(Mark Noonan) – I see from a report in the Nevada News Bureau that Andrew Clinger, our State Budget Director, is happy as a clam. Seems that our tax revenues are going to come in $100 million more than expected for our biennial budget. Woohoo! We’re saved!
Or, are we?
Further in the report it is noted that while revenues are set to be more than expected, it looks as though Congress will fail to act in an expected manner and we’ll be out $88.5 million in supplementary Medicare funding, as well as $9.4 million in welfare funding. Adding the two together and we get $97 .9 million less than we budgeted for. If we do get that extra $100 million in revenues, it means we net ahead a mere $2.1 million.
And here’s the real kicker – we don’t know that we’ll really come out $100 million to the plus in revenues. We’ve actually collected $57 million more than expected and if we extrapolate out from what we’ve got we could get to $100 million more than budgeted but that is only if things improve in the economy.
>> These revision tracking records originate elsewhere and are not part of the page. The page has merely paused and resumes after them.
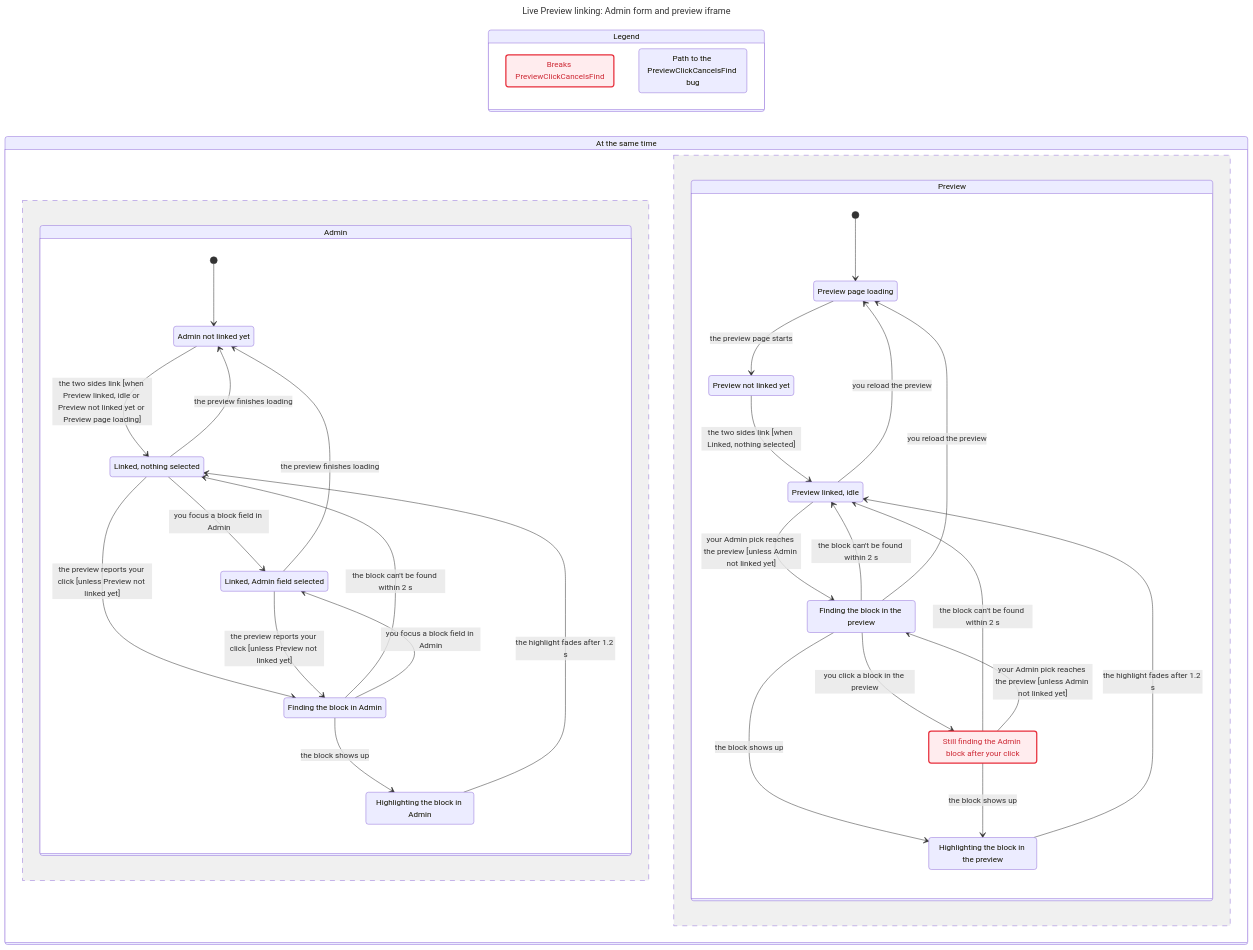
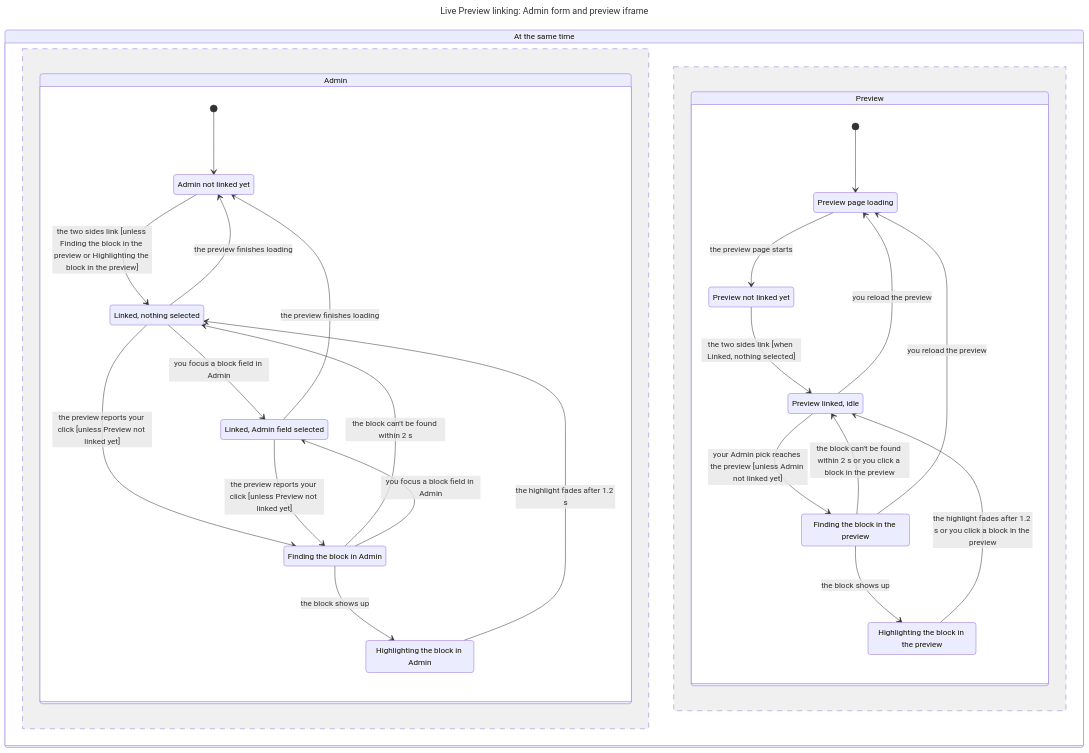
The diagram in docs/statecharts/live-preview-linking.md (codlume/payload-toolkit), drawn with Mermaid before and after one commit. The commit also changed other lines of this file and 14 other files, not shown here.

````diff
--- a/docs/statecharts/live-preview-linking.md
+++ b/docs/statecharts/live-preview-linking.md
@@ -5,65 +5,44 @@
 ```mermaid
 ---
 title: "Live Preview linking: Admin form and preview iframe"
 ---
 stateDiagram-v2
   direction LR
-  state "Legend" as legend {
-    lg0: Breaks PreviewClickCancelsFind
-    lg1: Path to the PreviewClickCancelsFind bug
-  }
-  class lg0 breaks
-  class lg1 bugPath
   state "At the same time" as all {
     state "Admin" as r0 {
       s0: Admin not linked yet
       s1: Linked, nothing selected
       s2: Linked, Admin field selected
       s3: Finding the block in Admin
       s4: Highlighting the block in Admin
       [*] --> s0
-      s0 --> s1: the two sides link [when Preview linked, idle or Preview not linked yet or Preview page loading]
+      s0 --> s1: the two sides link [unless Finding the block in the preview or Highlighting the block in the preview]
       s1 --> s0: the preview finishes loading
       s1 --> s2: you focus a block field in Admin
       s1 --> s3: the preview reports your click [unless Preview not linked yet]
       s2 --> s0: the preview finishes loading
       s3 --> s1: the block can't be found within 2 s
       s3 --> s2: you focus a block field in Admin
       s3 --> s4: the block shows up
       s2 --> s3: the preview reports your click [unless Preview not linked yet]
       s4 --> s1: the highlight fades after 1.2 s
     }
     --
     state "Preview" as r1 {
       s5: Preview page loading
       s6: Preview not linked yet
       s7: Preview linked, idle
       s8: Finding the block in the preview
-      s9: Still finding the Admin block after your click
-      s10: Highlighting the block in the preview
+      s9: Highlighting the block in the preview
       [*] --> s5
       s5 --> s6: the preview page starts
       s6 --> s7: the two sides link [when Linked, nothing selected]
       s7 --> s5: you reload the preview
       s7 --> s8: your Admin pick reaches the preview [unless Admin not linked yet]
-      s8 --> s9: you click a block in the preview
-      s8 --> s7: the block can't be found within 2 s
-      s8 --> s10: the block shows up
+      s8 --> s7: the block can't be found within 2 s or you click a block in the preview
+      s8 --> s9: the block shows up
       s8 --> s5: you reload the preview
-      s9 --> s7: the block can't be found within 2 s
-      s9 --> s10: the block shows up
-      s10 --> s7: the highlight fades after 1.2 s
-      s9 --> s8: your Admin pick reaches the preview [unless Admin not linked yet]
+      s9 --> s7: the highlight fades after 1.2 s or you click a block in the preview
     }
   }
-  classDef breaks fill:#ffecee,stroke:#e72e3b,stroke-width:2.5px,color:#cd2834
-  class s0 bugPath
-  class s1 bugPath
-  class s2 bugPath
-  class s5 bugPath
-  class s6 bugPath
-  class s7 bugPath
-  class s8 bugPath
-  class s9 breaks
-  class s9 bugPath
 ```
````
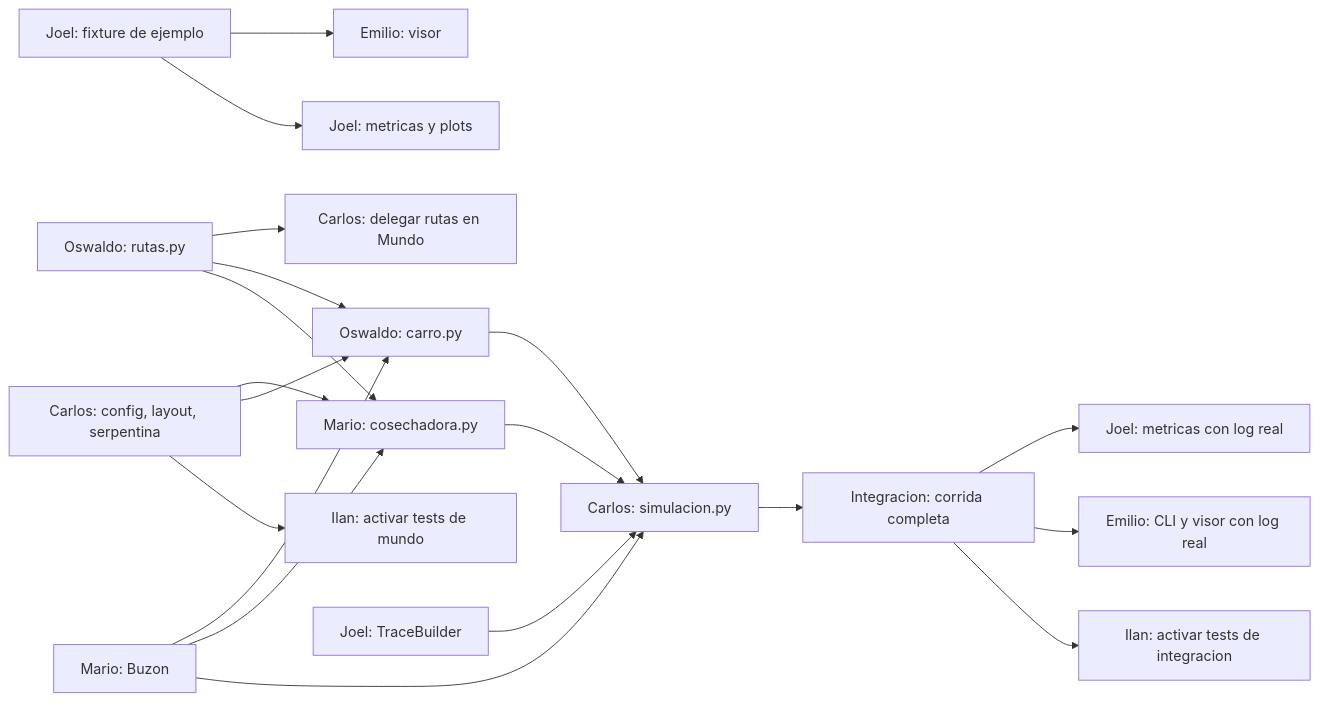
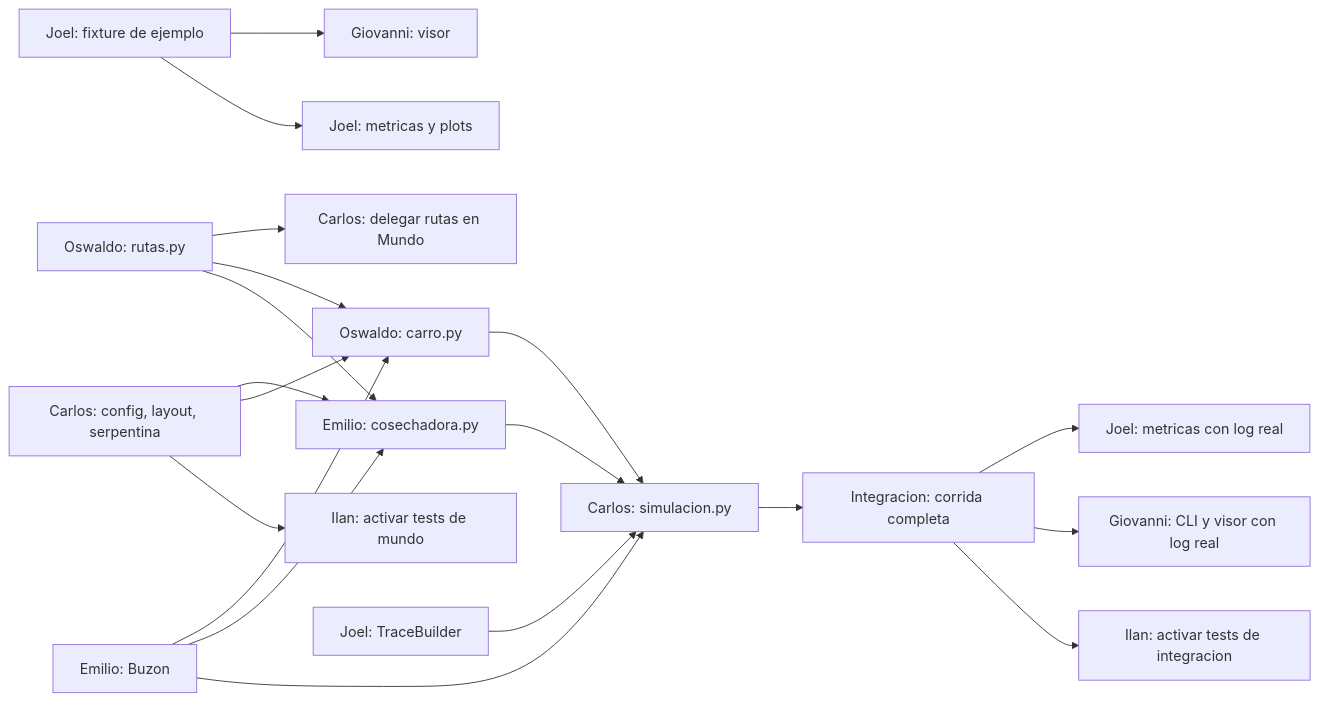
One commit to Carlos-EAC/temporary changed the first of 2 diagrams in docs/plan_de_trabajo.md. Above: the diagram before and after it, drawn with Mermaid. The commit also changed other lines of this file and 4 other files, not shown here.

````diff
--- a/docs/plan_de_trabajo.md
+++ b/docs/plan_de_trabajo.md
@@ -225,21 +225,21 @@
 ```mermaid
 flowchart LR
-  J1["Joel: fixture de ejemplo"] --> E1["Emilio: visor"]
+  J1["Joel: fixture de ejemplo"] --> E1["Giovanni: visor"]
   J1 --> J3["Joel: metricas y plots"]
   O1["Oswaldo: rutas.py"] --> C5["Carlos: delegar rutas en Mundo"]
   O1 --> O3["Oswaldo: carro.py"]
-  O1 --> M3["Mario: cosechadora.py"]
+  O1 --> M3["Emilio: cosechadora.py"]
   C2["Carlos: config, layout, serpentina"] --> M3
   C2 --> O3
   C2 --> I2["Ilan: activar tests de mundo"]
-  M1["Mario: Buzon"] --> O3
+  M1["Emilio: Buzon"] --> O3
   M1 --> M3
   M1 --> C6["Carlos: simulacion.py"]
   J2["Joel: TraceBuilder"] --> C6
   M3 --> C6
   O3 --> C6
   C6 --> INT["Integracion: corrida completa"]
   INT --> J5["Joel: metricas con log real"]
-  INT --> E3["Emilio: CLI y visor con log real"]
+  INT --> E3["Giovanni: CLI y visor con log real"]
   INT --> I3["Ilan: activar tests de integracion"]
 ```
````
You see an improving economy anywhere around you? Now that Obama’s stimulus plan is gone, the data from around the nation show the economy slowing down. Home sales have collapsed since the $8,000.00 tax credit expired, and without home sales we’ve also got less sales of big ticket items like televisions, washer/dryers and such. And so it goes around the economy and as things return to bad out in the rest of the nation, we’ll see even lower visitor totals for our gaming industry (and gaming tax revenue has come in, so far, $8.5 million less than expected). Bottom line, one can make a pretty safe bet that our revenues will not continue to improve and may get very much worse.
We’re in this fix because of one thing: too much government, period. When the crisis hit and the special session was called our politicians did not gather to fix the problem, but to merely kick the can down the road. It was the establishment getting together to ensure that the establishment survived the crisis. Because of this, nothing was solved, the problem was temporarily masked and now we’re heading right back in to it.
Government is the problem and until we fix that, we will just be spinning our wheels and bankrupting our children and grand children.
Do you know how many people work for the State of Nevada? As of December, 2009, about 25,000 full time and 10,000 part time employees. Here’s an oddity – the number of primary school full time employees: 7,900. The number of higher education full time employees: 7,700. Not everyone in primary school goes to college, so why do we have nearly as many higher education employees as we have primary education employees?
That is the sort of question which never gets asked at budget time – and, if it ever were asked, the establishment would resist answering the question.
But the questions must be asked, and must be answered.
Each employee of government, representing a bit of the sweat off a taxpayer’s hard working brow, must justify his existence. Every time we write a budget, we must go back to square one and determine if everyone on the payroll is really vital to the liberty and safety of the people of Nevada. Every cent of payroll and pension benefits must demonstrate that they are crucial to the success of our State. Each department and bureau and all actions taken must be shown to be absolutely necessary. And if any can’t measure up, to the chopping block they must go.
The budgetary process has been a system whereby politicians try to buy votes and government employees try to soak the tax payers for ever higher pay and benefits. But the budget isn’t for the politicians and it isn’t for the government employees. It is our budget – it belongs to we, the people of Nevada. And it must meet our needs, and our needs alone.
Until we get serious about taking charge of our government from top to bottom, we’ll continue to have this fiscal blind man’s bluff where the politicians and bureaucrats spend like drunken sailors when times are good and then conspire to screw the people when times are bad.
Get involved. Get out there and fight. Don’t be fooled by scare tactics. The establishment will always play the doom and gloom scenario when ever someone questions government spending. Don’t believe them. They’ve padded the budget with so much graft that we could probably cut it by 50% and still have everything done that we, the people really need done. It is our government, not theirs, and we must make them feel our power.